For Immediate Release, June 6, 2011
Contact: Michael Robinson, (575) 534-0360
Critical Habitat Protected for Four Species of Endangered Snails, Freshwater Shrimp
SILVER CITY, N.M.— The U.S. Fish and Wildlife Service announced today it is designating 76 acres in eastern New Mexico and 61 acres in western Texas as final, protected critical habitat for three federally endangered aquatic snails and a freshwater shrimp: the Roswell springsnail, Koster’s springsnail and Pecos assiminea, which are all snails, and a crustacean called Noel’s amphipod.
“This protected habitat is great news for these rare creatures, found in only a few wet spots in the desert,” said Michael Robinson of the Center for Biological Diversity. “It’s vital to preserve the clean waters that support this and other wildlife in an increasingly hot and dry world.”
It was the Center’s 2001 settlement agreement with the Fish and Wildlife Service that led to these animals’ placement on the endangered species list in 2005 and to the designation, at that time, of 397 acres in Texas for their critical habitat.
The new designation protects:
- 73.2 acres on the Bitter Lake National Wildlife Refuge in New Mexico for Noel’s amphipod, the Roswell springsnail and Koster’s springsnail;
- 2.8 acres that includes both refuge land and land owned by the city of Roswell, N.M., adjacent to the refuge, where Noel’s amphipod and Koster’s springsnail have recently been documented; and
- 61.4 acres in Diamond Y spring complex in Pecos County, Texas, for the Pecos assiminea. This is in addition to 380 acres designated here for the Pecos assiminea in 2005.
It also reduces a critical habitat area that was designated in 2005 in the East Sandia spring complex of Reeves County, Texas, by 13.5 acres, due to more precise mapping of the area that is wet and capable of supporting Pecos assiminea.
The primary threats to all four invertebrates are groundwater pumping and depletion for irrigation as well as potential contamination of the pure water on which they depend.

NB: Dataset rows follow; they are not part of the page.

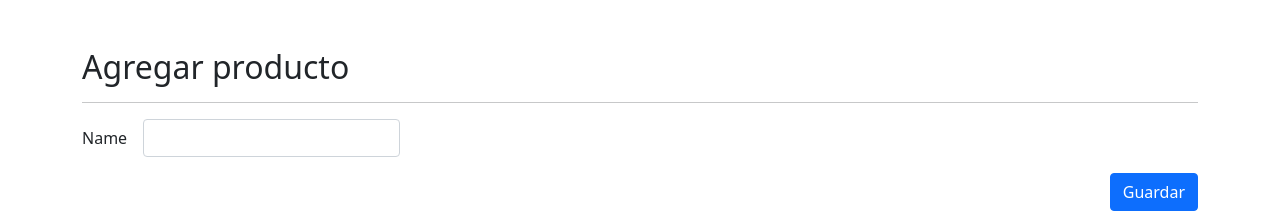
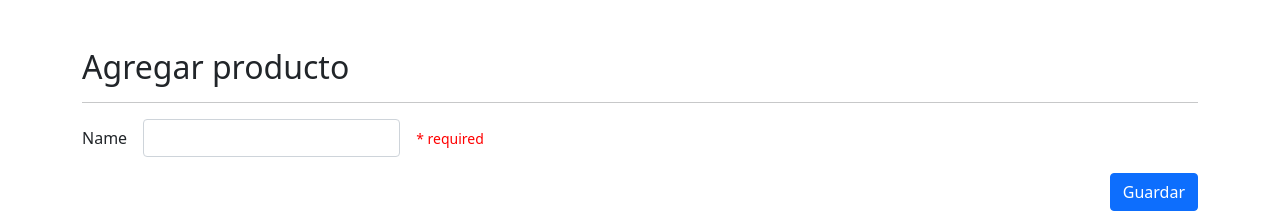
Before and after one commit to Agus-Ca/DirectivasApp-Angular, an Angular app: page /products/add in a window 1280 px wide. Shown: the top 219 px of the page. Built offline with nearby package versions, Linux system fonts and the light colour scheme.

Commit message:
cambiar texto de error desde la directiva personalizada

```diff
--- a/src/app/products/pages/add/add.component.html
+++ b/src/app/products/pages/add/add.component.html
@@ -14,10 +14,8 @@
         </div>
 
         <div class="col-auto">
-            <span class="form-text"
-                  *ngIf="hasError('name')"
-                  errorMsg
-                  errorMsgColor="red">
+            <span *ngIf="hasError('name')"
+                  errorMsg>
             </span>
         </div>
 
--- a/src/app/shared/directives/err-msg.directive.ts
+++ b/src/app/shared/directives/err-msg.directive.ts
@@ -7,18 +7,28 @@ export class ErrMsgDirective implements OnInit {
 
   constructor( private element: ElementRef<HTMLElement> ) {
     this.htmlElement = element;
-    console.log(this.errorMsgColor);
   }
 
   ngOnInit(): void {
     this.setColor();
+    this.setText();
+    this.setStyles();
   }
 
   @Input() errorMsgColor: string = 'red';
+  @Input() errorMsgText: string = '* required';
 
   htmlElement: ElementRef<HTMLElement>;
 
   setColor(): void {
     this.htmlElement.nativeElement.style.color = this.errorMsgColor;
   }
+
+  setText(): void {
+    this.htmlElement.nativeElement.innerText = this.errorMsgText;
+  }
+
+  setStyles(): void {
+    this.htmlElement.nativeElement.classList.add('form-text')
+  }
 }
```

Diamond Y Spring is the last major spring still flowing in Pecos County, the others having been pumped dry. Yet, the area is crisscrossed with oil and gas pipelines, includes nearby brine pits and a gas refinery plant is a mere half-mile away.
Active natural-gas extraction as well as irrigated agriculture and application of fertilizers and pesticides occurs on Bitter Lake National Wildlife Refuge itself, as well as within the watershed that drains into the wetlands on the refuge.
Today’s critical habitat rule states: “Because these invertebrate species are sensitive to contaminants, efforts to clean up pollution after the aquifer has been contaminated may not be sufficient to protect these species and the aquatic habitat on which they depend.”